>>

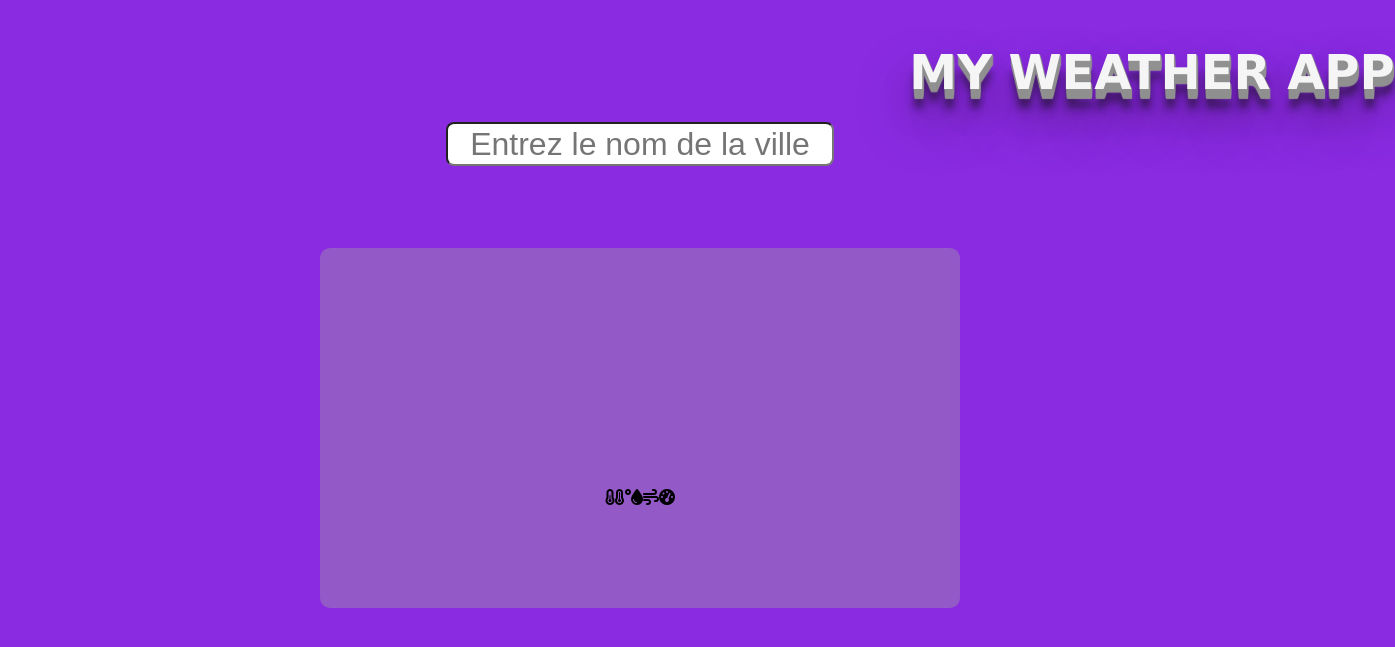
Repository: JeffnyAugustin/MyWeatherApp
Page: index.html
The author's editor kept a copy of each file at every save. The page is drawn from the files as they stood at one save, then again after a run of saves.
The browser window is 1280 px wide. The page is 1395 px wide, then 1280 px, so the pictures cover 1395 px, including what lies to the right of the window. The pictures show the whole page.

Above is the page before, as saved 2023-11-14 22:32:31.

### index.html
<!DOCTYPE html>
<html lang="fr">

<head>
    <meta charset="UTF-8">
    <meta http-equiv="X-UA-Compatible" content="IE=edge">
    <meta name="viewport" content="width=device-width, initial-scale=1.0">
    <link rel="stylesheet" href="https://cdnjs.cloudflare.com/ajax/libs/font-awesome/6.4.0/css/all.min.css"
        integrity="sha512-iecdLmaskl7CVkqkXNQ/ZH/XLlvWZOJyj7Yy7tcenmpD1ypASozpmT/E0iPtmFIB46ZmdtAc9eNBvH0H/ZpiBw=="
        crossorigin="anonymous" referrerpolicy="no-referrer" />

    <link rel="stylesheet" href="/css/style.css">
    <title>My Weather App</title>
</head>

<body>



    <div id="container"></div>

    <script src="/js/script.js"></script>
</body>

</html>

### css/style.css
* {
    padding : 0;
    margin: 0;
}

body {
    display: flex;
    justify-content: center;
    height: 100vh;
    width: 100vw;
    background-color: blueviolet;
    overflow-y: hidden;
}

#container {
    display: flex;
    flex-direction: column;
    align-items: center;
    justify-content: space-around;
    gap: 20px;

}

#searchBox {
    text-align: center;
    width: 60%;
    height: 40px;
    border-radius: 8px;
    margin-top: 10px;
    font-size: 2rem;
}


#allTogether {
    width: 50VW;
    height: 50VH;
    display: flex;
    flex-direction: column;
    justify-content: space-evenly;
    align-items: center;
    background-color: rgb(158 158 158 / 40%);
    border-radius: 10px;
}

div#meteoElement {
    display: flex;
    flex-direction: row;
    justify-content: space-around;
    flex-wrap: wrap;
}

div#cityElement {
    display: flex;
    flex-direction: row;
    gap: 10px;
    justify-content: center;
}

div#cityDescription {
    display: flex;
    flex-direction: column;
    gap: 20PX;
}

#prevision {
    background-color: rgb(134 126 126 / 41%);
    display: flex;
    flex-direction: row;
    justify-content: center;
    align-items: center;
    gap: 10px;
}

.day-forecast {
    display: flex;
    flex-direction: column;
    align-items: center;
    height: 100%;
    width: 230px;
    background-color: #c1a8b6;
}


p {
    font-size: 2rem;
    color: white;
}

p.cityName {
    text-align: center;
}

h1.textTitle {
    position: absolute;
    top: 10%;
    right: 10%;
    transform: translate(50%,-50%);
    text-transform: uppercase;
    font-family: verdana;
    font-size: 3em;
    font-weight: 700;
    color: #f5f5f5;
    text-shadow: 1px 1px 1px #919191,
        1px 2px 1px #919191,
        1px 3px 1px #919191,
        1px 4px 1px #919191,
        1px 5px 1px #919191,
        1px 6px 1px #919191,
        1px 7px 1px #919191,
        1px 8px 1px #919191,
        1px 9px 1px #919191,
        1px 10px 1px #919191,
    1px 18px 6px rgba(16,16,16,0.4),
    1px 22px 10px rgba(16,16,16,0.2),
    1px 25px 35px rgba(16,16,16,0.2),
    1px 30px 60px rgba(16,16,16,0.4);
}

### js/script.js
// Clé D'api
const API_KEY = "b476218e49ef0d0755a713e9ba77f79a";
// Lien vers L'api finissant par une recherche
const API_URL = `https://api.openweathermap.org/data/2.5/forecast?appid=${API_KEY}&units=metric&lang=fr&q=`;


const divContain = document.getElementById("container");
divContain.id = "container";


const titleDiv = document.createElement("div");
titleDiv.className = "title";

// Création H1
const heading = document.createElement('h1');
heading.className = "textTitle"

// Set the text content of the h1 element
heading.textContent = 'My Weather App';




// Création barre de recherche
const inputSearch = document.createElement("input");
inputSearch.id = "searchBox";
inputSearch.type = "text";
inputSearch.placeholder = "Entrez le nom de la ville"; // Ajout du placeholder

// Création de div
const newDiv = document.createElement("div");
newDiv.id = "allTogether";

// Création de div
const forecastDiv = document.createElement("div");
forecastDiv.id = "prevision";




const infoCityDiv = document.createElement("div");
infoCityDiv.id = "cityDescription";


// Création de div oiuyr stocker img + description
const cityImgDiv = document.createElement("div");
cityImgDiv.id = "cityElement";

// Création de div pour afficher les informations météorologiques
const weather = document.createElement("div");
weather.id = "meteoElement";

// Création balise paragraphe pour collecter le nom de la ville
const cityName = document.createElement("p");
cityName.className = "cityName";

// Création de div pour afficher la température
const temperatureDiv = document.createElement("div");
temperatureDiv.className = "temperature-container";

// Création balise paragraphe
const temperature = document.createElement("p");
temperature.className = "temps";

// Création de div pour afficher le temps ressenti
const feelsLikeDiv = document.createElement("div");
feelsLikeDiv.className = "feels-like-container";

// Création balise paragraphe pour la sensation thermique
const feelsLike = document.createElement("p");
feelsLike.className = "feels-like";

// Création de div pour afficher l'humidité
const humidityDiv = document.createElement("div");
humidityDiv.className = "humidity-container";

// Création de balise paragraphe pour l'humidité
const humidity = document.createElement("p");
humidity.className = "humidity";

// Création de div pour afficher le vent
const windDiv = document.createElement("div");
windDiv.className = "wind-container";

// Création de balise wind
const DataWind = document.createElement("p");
DataWind.className = "wind";



// Création de div pour l'humidité
const pressureDiv = document.createElement("div");
pressureDiv.className = "pressure-container";

// Création de balise paragraphe pour la pression atmosphérique
const pressure = document.createElement("p");
pressure.className = "pressure";

// Création de div pour afficher la description
const descriptionDiv = document.createElement("div");
descriptionDiv.className = "description-container";

// Création de balise paragraphe pour la description
const description = document.createElement("p");
description.className = "description";



// Création balise image
const image = document.createElement("img");

// Création balise icône pour la température
const temperatureIcon = document.createElement("i");
temperatureIcon.className = "fas fa-thermometer-half";

// Création balise icône pour la sensation thermique
const feelsLikeIcon = document.createElement("i");
feelsLikeIcon.className = "fas fa-temperature-high";

// Création balise icône pour l'humidité
const humidityIcon = document.createElement("i");
humidityIcon.className = "fas fa-tint";

// Création balise icône pour le vent
const windIcon = document.createElement("i");
windIcon.className = "fas fa-wind";

// Création balise icône pour la pression
const pressureIcon = document.createElement("i");
pressureIcon.className = "fas fa-tachometer-alt";



temperatureDiv.append(temperatureIcon, temperature); // ajout de l'icône

feelsLikeDiv.append(feelsLikeIcon, feelsLike); // ajout de l'icône

humidityDiv.append(humidityIcon, humidity); // ajout de l'icône

windDiv.append(windIcon, DataWind); // ajout de l'icône

pressureDiv.append(pressureIcon, pressure)

descriptionDiv.appendChild( description); // ajout de l'icône




// Function to format the date and time
function formatDateTime() {
    const currentDate = new Date();
    const options = { weekday: 'long', year: 'numeric', month: 'long', day: 'numeric', hour: 'numeric', minute: 'numeric'};
    return currentDate.toLocaleDateString('fr-FR', options);
}

// Create a div to display the date and time
    const dateTimeDiv = document.createElement("div");
    dateTimeDiv.id = "dateTime";
    infoCityDiv.appendChild(dateTimeDiv);

function checkWeather(city) {
    fetch(API_URL + city)
        .then(res => {
            if (!res.ok) {
                throw new Error("La ville n'a pas été trouvée");
            }
            return res.json();
        })
        .then(data => {
            cityName.textContent = data.city.name;
            image.src = `http://openweathermap.org/img/w/${data.list[0].weather[0].icon}.png`;

            description.textContent = data.list[0].weather[0].description;
            temperature.innerHTML = ` Température :  ${Math.round(data.list[0].main.temp)}°C `;
            feelsLike.textContent = "Temps Ressenti : " + Math.round(data.list[0].main.feels_like) + "°C";
            humidity.textContent = "humidityIcon : " + data.list[0].main.humidity + "%";
            DataWind.textContent = "Vitesse du vent : " + Math.floor(data.list[0].wind.speed) + " Km/h";
            pressure.textContent = "Pression : " + data.list[0].main.pressure + " hPa";


             // Afficher les prévisions pour les 5 prochains jours
             for (let i = 0; i < data.list.length; i += 8) {
                const dayForecast = document.createElement("div");
                dayForecast.className = "day-forecast";

                const date = new Date(data.list[i].dt * 1000);
                const dayName = new Intl.DateTimeFormat('fr-FR', { weekday: 'long' }).format(date);

                const dayNameElement = document.createElement("p");
                dayNameElement.textContent = dayName;

                const iconElement = document.createElement("img");
                iconElement.src = `http://openweathermap.org/img/w/${data.list[i].weather[0].icon}.png`;

                const descriptionElement = document.createElement("p");
                descriptionElement.textContent = data.list[i].weather[0].description;

                const temperatureElement = document.createElement("p");
                temperatureElement.textContent = ` ${Math.round(data.list[i].main.temp)}°C`;

                dayForecast.append(dayNameElement, iconElement, descriptionElement, temperatureElement);
                forecastDiv.appendChild(dayForecast);
             }

               // Display the date and time
               dateTimeDiv.textContent = "Date du jour : " + formatDateTime();

        })
        .catch(error => {
            console.error("Erreur de requête :", error.message);
            // Ajoutez ici un traitement pour informer l'utilisateur de l'erreur
        });
}

inputSearch.addEventListener("change", () => {
    checkWeather(inputSearch.value);
});


weather.append(temperatureDiv, feelsLikeDiv, humidityDiv, windDiv, pressureDiv); // ajout des éléments Weather
newDiv.append(infoCityDiv, weather); // ajout du conteneur Weather à newDiv
infoCityDiv.append(cityName, cityImgDiv)
cityImgDiv.append(image, descriptionDiv)
titleDiv.appendChild(heading)
divContain.append(titleDiv, inputSearch, newDiv, forecastDiv); // ajout de tous les éléments à divContain
document.body.appendChild(divContain);



// Mise à jour des informations météorologiques toutes les 5 minutes
setInterval(function () {
    // Ici, mettre à jour les informations de la météo à l'aide de l'API ou d'autres sources
    // Vous pouvez appeler la fonction checkWeather avec la dernière ville recherchée
    checkWeather(inputSearch.value);
}, 5 * 60 * 1000);

After the next 2 saves:
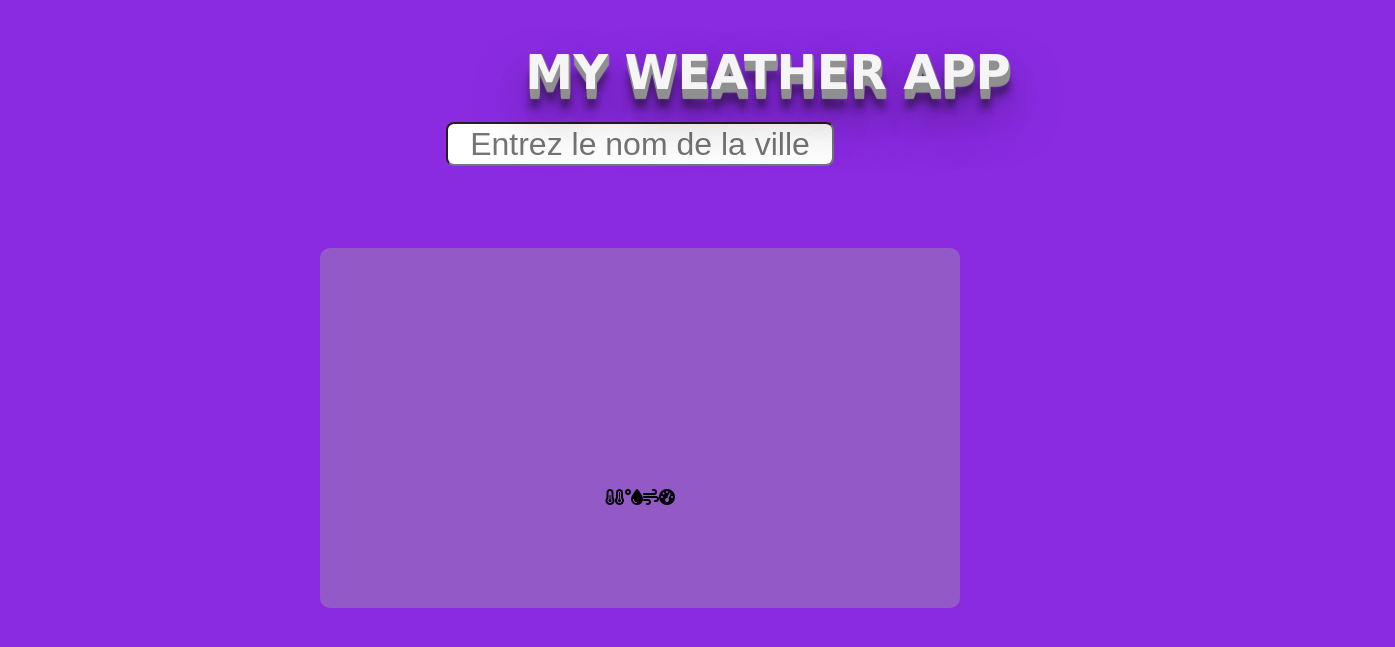
The 2 saves are shown as one change because they came seconds apart.
The last was saved 55 s later.
--- a/css/style.css
+++ b/css/style.css
@@ -93,7 +93,7 @@ p.cityName {
 h1.textTitle {
     position: absolute;
     top: 10%;
-    right: 10%;
+    right: 40%;
     transform: translate(50%,-50%);
     text-transform: uppercase;
     font-family: verdana;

<<

* What this task involves *
Answer required as a bare number: state how many lines in the material contain the word "inputSearch".

* Solution for this problem *
8